Q: What is your Service Area?
A: If you are located within a 100-120 miles of Tulsa we should be able to service your account. Thus, our service area includes: Broken Arrow, Sand Springs, Jenks, Owasso, Catoosa, Claremore, Bartlesville, Edmond, Muskogee, Joplin, Tahlequah, Skiatook, Claremore, Okmulgee, Henrietta, Edmond, Stillwater, Sapulpa, Pryor, ... etc.
Just give us call at 918.446.8386.
Q: What is HIPAA?
A: HIPAA is an acronym for the Health Insurance Portability and Accountability Act.
Quoting from Wikipedia we have the following:
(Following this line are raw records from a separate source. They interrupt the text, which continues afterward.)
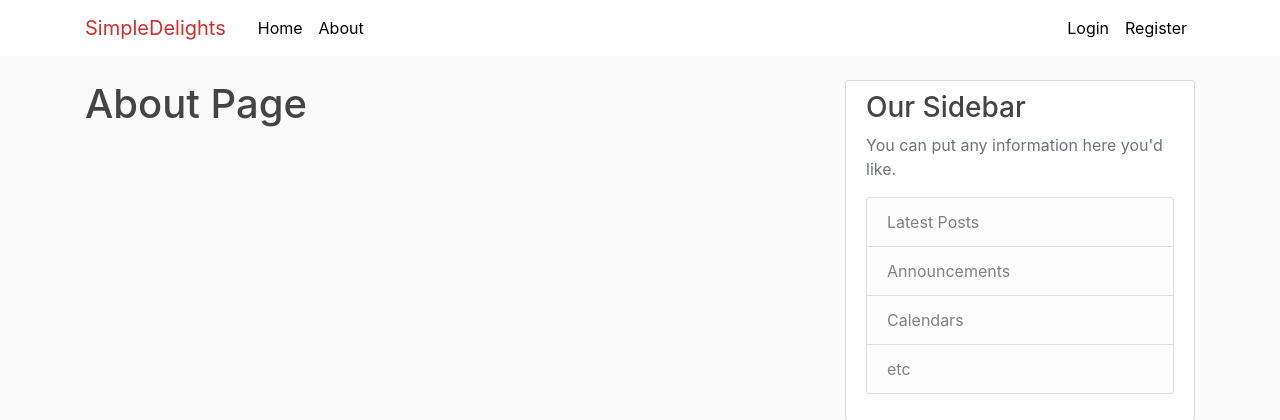
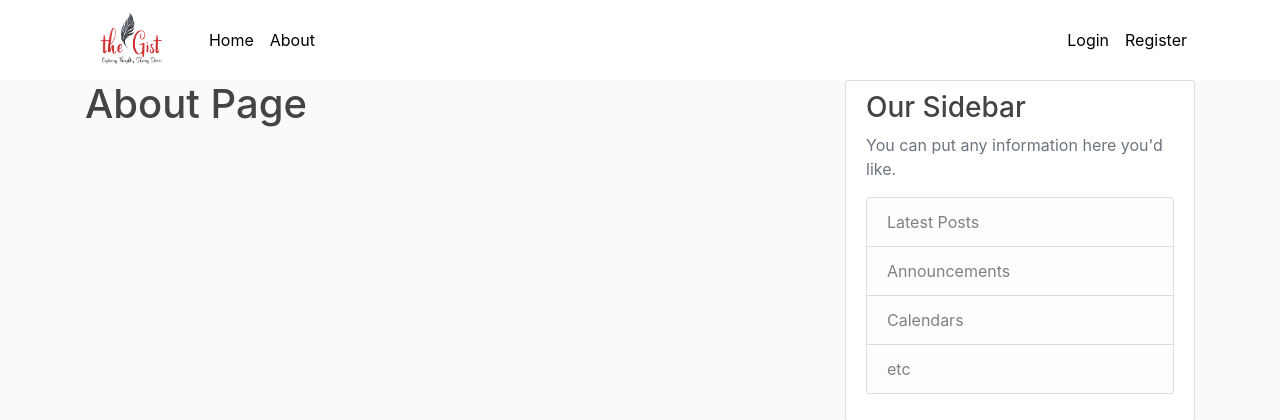
Before and after one commit to thewisepeter/simple_delights, a Flask app: page /about in a window 1280 px wide. Shown: the top 420 px of the page. Run offline with Flask 3, Linux system fonts and the light colour scheme; some libraries are stand-ins or nearby versions.

Commit message:
added logo element

```diff
--- a/flaskblog/templates/layout.html
+++ b/flaskblog/templates/layout.html
@@ -20,7 +20,10 @@
     <header class="site-header">
       <nav class="navbar navbar-expand-md navbar-dark bg-custom fixed-top">
         <div class="container">
-            <a class="navbar-brand mr-4" href="/">SimpleDelights</a>
+          <a class="navbar-brand mr-4" href="/">
+            <img src="{{ url_for('static', filename='gist.png') }}" alt="Icon" width="91.95" height="54.05">
+          </a>
+
             <button class="navbar-toggler" type="button" data-toggle="collapse" data-target="#navbarToggle" aria-controls="navbarToggle" aria-expanded="false" aria-label="Toggle navigation">
               <span class="navbar-toggler-icon"></span>
             </button>
```
Also changed, not shown: flaskblog/static/gist.png (added).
The Health Insurance Portability and Accountability Act (HIPAA) was enacted by the U.S. Congress in 1996. HIPAA is also known as the Kennedy-Kassebaum Health Insurance Portability and Accountability Act (HIPAA-Public Law 104-191), effective August 21, 1996. The basic idea of HIPAA is that an individual who is a subject of individually identifiable health information should have:
- Established procedures for the exercise of individual health information privacy rights.
- The use and disclosure of individual health information should be authorized or required.
One difficulty with HIPAA is that there must be a mechanism to authenticate the patient who demands access to his or her data. As a result, medical facilities have begun to ask for Social Security Numbers from patients, thus arguably decreasing privacy by simplifying the act of correlating health records with other records. The issue of consent is problematic under HIPAA, because the medical providers simply make care contingent upon agreeing to the privacy standards in practice.
Q: What is FACTA?
A: FACTA is an acronym for the Fair and Accurate Credit Transactions Act of 2003.
Quoting from the Wikipedia article available on FACTA we have"
The Fair and Accurate Credit Transactions Act of 2003 (FACT Act or FACTA, Pub.L. 108-159) is a United States federal law, passed by the United States Congress on November 22, 2003, and signed by President George W. Bush on December 4, 2003, as an amendment to the Fair Credit Reporting Act. The act allows consumers to request and obtain a free credit report once every twelve months from each of the three nationwide consumer credit reporting companies (Equifax, Experian and TransUnion). In cooperation with the Federal Trade Commission, the three major credit reporting agencies set up the website, annualcreditreport.com, to provide free access to annual credit reports.
The act also contains provisions to help reduce identity theft, such as the ability for individuals to place alerts on their credit histories if identity theft is suspected, or if deploying overseas in the military, thereby making fraudulent applications for credit more difficult. Further, it requires secure disposal of consumer information.